what are the benefits? does it make sense for a small 14-person company? how much manpower / manhours does it take to set it up and maintain / update it? where does it actually get hosted? our current site is hosted by a 3rd party.
Google hasn't helped - it seems to think I want an email server on my intranet, which I don't.
It's not clear what you're asking. If you have a network, which you clearly do, then you probably have an intranet. At least if you have more than one router you do. An intranet is just a private version of the Internet, with a cache server or a gateway of some kind between your company network and the public Internet.
Are you asking about setting a web server on your company network? Or a web server on the Internet for the use of your company's employees?
hmm, I think that is what I'm asking. I'm not the IT guy, so my knowledge is only at 30%. but yeah, what I'm wondering is about making an employee-only site (accessible only while on a work computer), onto which I can toss links to commonly used forms, learning tools like articles, and possibly even some functionality like a timesheet / project time tracker for each person to use (ok, that's more of a "would be nice" so if that adds too much complexity then yank it out)
It sounds like what you're looking for is to set up a PC at work as a web server. Since it would be on your internal LAN (local area network), it would only be accessible by employees on the company's network.
You could of course use open source software, but it would probably be easier to buy a Microsoft Server operating system and set up their web server (it comes with the OS). However, web servers are not set up by default to let random users "toss up links" to things. The webmaster or administrator is in charge of the web server. I'm not sure how you would go about opening it up to users putting things on it. I'm sure it can be done, I'm just not sure how to do it. Your average user does not know how to code in HTML, which is what web servers are encoded in (for static pages -- scripting is even more of a problem as it is a form of programming). Your IT guy can probably help you out there.
ah, I didn't mean I want just anyone to put up info. yeah, it would be 1 or maybe 2 dedicated people who have access to it. we're currently using Server 2003, which works for our size, but it doesn't host our web site or emails (those are all hosted outside). which I guess means our server is just a basic file server at this time. anyhoo...
so - what about the benefits of actually setting something like this up for a company of 14 people? does an intranet make sense, or are we too small to make it worthwhile? when I was at a company of a few hundred / few thousand, then we had an intranet and it was great for a wide variety of things - which is why I am thinking of doing it here, on a smaller scale. but only if it makes sense.
Sure, it makes sense. Actually, you should be able to run a web server from Server 2003. Microsoft calls it Internet Information Server (IIS). I'm assuming your Server 2003 is in-house and on-site. It installs as a "role". Here's a page from Microsoft:
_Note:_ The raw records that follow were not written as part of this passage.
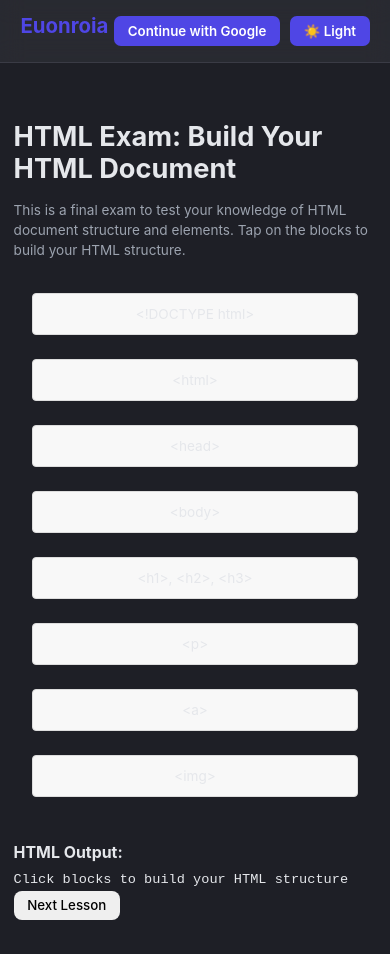
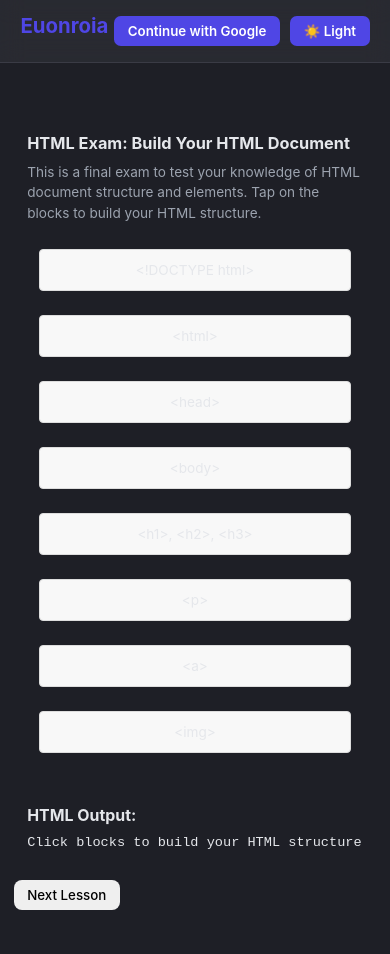
Before and after one commit to euonoia/euonroia, a React (Vite) app in the folder frontend/: page /lessons/html-exam in a window 390 px wide. Built offline with nearby package versions, Linux system fonts and the light colour scheme; no server answers.

Commit message:
initial commit

```diff
--- a/frontend/src/components/header.tsx
+++ b/frontend/src/components/header.tsx
@@ -66,7 +66,7 @@ export default function Header({
 
           <nav className="nav-links mobile-only">
             <Link to="/dashboard">Dashboard</Link>
-            <Link to="/lessons">Lessons</Link>
+            <Link to="/lessons/html-basics">Lessons</Link>
             <Link to="/playground">Playground</Link>
           </nav>
         </div>
--- a/frontend/src/pages/lessons/learn-html-basics/HTMLdocument.tsx
+++ b/frontend/src/pages/lessons/learn-html-basics/HTMLdocument.tsx
@@ -163,6 +163,7 @@ const HTMLdocument: React.FC = () => {
               <h3 className="output-title">HTML Output:</h3>
               <pre>{htmlOutput || "Click blocks to build your HTML structure"}</pre>
             </div>
+          </div>
 
             <div className="next-btn-container">
               <button
@@ -173,7 +174,6 @@ const HTMLdocument: React.FC = () => {
                 Next Lesson
               </button>
             </div>
-          </div>
         </div>
       </main>
     </div>
--- a/frontend/src/pages/lessons/learn-html-basics/HTMLelements.tsx
+++ b/frontend/src/pages/lessons/learn-html-basics/HTMLelements.tsx
@@ -184,12 +184,10 @@ const HTMLelements: React.FC = () => {
               <h3>HTML Output:</h3>
               <pre>{htmlOutput || 'Click blocks to build your HTML structure'}</pre>
             </div>
-
-            {/* Next Button */}
+          </div>
             <div className="next-btn-container">
               <button className="next-btn" onClick={handleNextLesson}>READY FOR EXAM?</button>
             </div>
-          </div>
         </div>
       </main>
 
--- a/frontend/src/pages/lessons/learn-html-basics/HTMLexam.tsx
+++ b/frontend/src/pages/lessons/learn-html-basics/HTMLexam.tsx
@@ -260,12 +260,10 @@ const HTMLexam: React.FC = () => {
               <h3>HTML Output:</h3>
               <pre>{htmlOutput || 'Click blocks to build your HTML structure'}</pre>
             </div>
-
-            {/* Next Button */}
-            <div className="next-btn-container">
+          </div>
+           <div className="next-btn-container">
               <button className="next-btn" onClick={handleNextLesson}>Next Lesson</button>
             </div>
-          </div>
         </div>
       </main>
 
--- a/frontend/src/styles/pages/lessons/LessonPage.css
+++ b/frontend/src/styles/pages/lessons/LessonPage.css
@@ -19,6 +19,8 @@
   display: flex;
   flex-direction: column;
   align-items: center;
+  overflow-x: hidden;  /* Prevents horizontal scroll */
+  overflow-y: auto;  /* Allow vertical scrolling */
 }
 
 /* -------------------------
@@ -37,12 +39,15 @@
 .lesson-left {
   flex: 1 1 48%;
   min-width: 280px;
+  padding: 1rem;
 }
 
 /* Right Section (Code Blocks) */
 .lesson-right {
   flex: 1 1 48%;
   min-width: 280px;
+  padding: 1rem;
+  overflow-y: auto; /* Ensure the code blocks section can scroll if necessary */
 }
 
 /* -------------------------
@@ -55,6 +60,7 @@
   gap: 1rem;
   width: 100%;
   padding: 1rem;
+  box-sizing: border-box; /* Ensures padding doesn't affect the width */
 }
 
 .code-block {
@@ -69,12 +75,14 @@
   align-items: center;
   justify-content: center;
   text-align: center;
+  box-sizing: border-box; /* Ensures padding doesn't cause overflow */
 }
 
 .code-block:hover {
   transform: scale(1.03);
   box-shadow: 0 2px 8px rgba(0, 0, 0, 0.1);
 }
+
 /* -------------------------
    Footer Styles
 ------------------------- */
@@ -106,15 +114,26 @@
 @media (max-width: 768px) {
   .lesson-content {
     flex-direction: column;
+    gap: 1rem;  /* Reduce gap between the sections on smaller screens */
   }
 
   .lesson-left,
   .lesson-right {
     min-width: 100%;
+    max-width: 100%; /* Make sure the sections use full width */
   }
 
   .code-blocks {
     grid-template-columns: 1fr; /* 1 column on small screens */
+    padding: 0.5rem;  /* Less padding on smaller screens */
+  }
+
+  .lesson-title {
+    font-size: 1.5rem;  /* Adjust title size on smaller screens */
+  }
+
+  .section-title {
+    font-size: 1.2rem;  /* Adjust section titles */
   }
 }
 
@@ -125,4 +144,29 @@
     align-items: center;
     gap: var(--space-2);
   }
+
+  .footer-left p {
+    font-size: 1rem;  /* Increase font size for small screens */
+  }
 }
+
+/* For very small screens or mobile phones (landscape) */
+@media (max-width: 400px) {
+  .lesson-left,
+  .lesson-right {
+    flex: 1 1 100%;  /* Ensure both sections are stacked vertically */
+  }
+
+  .code-blocks {
+    grid-template-columns: 1fr; /* One column */
+    padding: 0.5rem; /* Reducing padding */
+  }
+
+  .lesson-title {
+    font-size: 1.2rem;  /* Adjust title for smaller screens */
+  }
+
+  .section-title {
+    font-size: 1rem;  /* Adjust section titles */
+  }
+}
```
My only experience has been for a relatively small group at a large auto manufacturer. I took over an internal site we (Advanced Mfg. Engineering) hosted inside our company's intranet, for manufacturing standards. This was back in about 2003. I purchased Dreamweaver (now owned by Adobe) and Paint Shop Pro (now owned by Corel). Our central IT maintained the web server. I logged into it, copied down the existing server files onto my PC with Dreamweaver, then edited them. When they worked OK on my PC I used FTP (file transfer protocol) to upload the new version back onto the web server, and it worked. That's typically how you edit or maintain a web server: download it to your PC, modify it with web development software, then copy the changed files back up to the web server.
In my opinion you need intranet build on Microsoft SharePoint Server. It allows you to create documents libraries, presentation templates etc. With this solution you can also work simultaneously with Excel documents (for example). Maybe you should try Office 360 products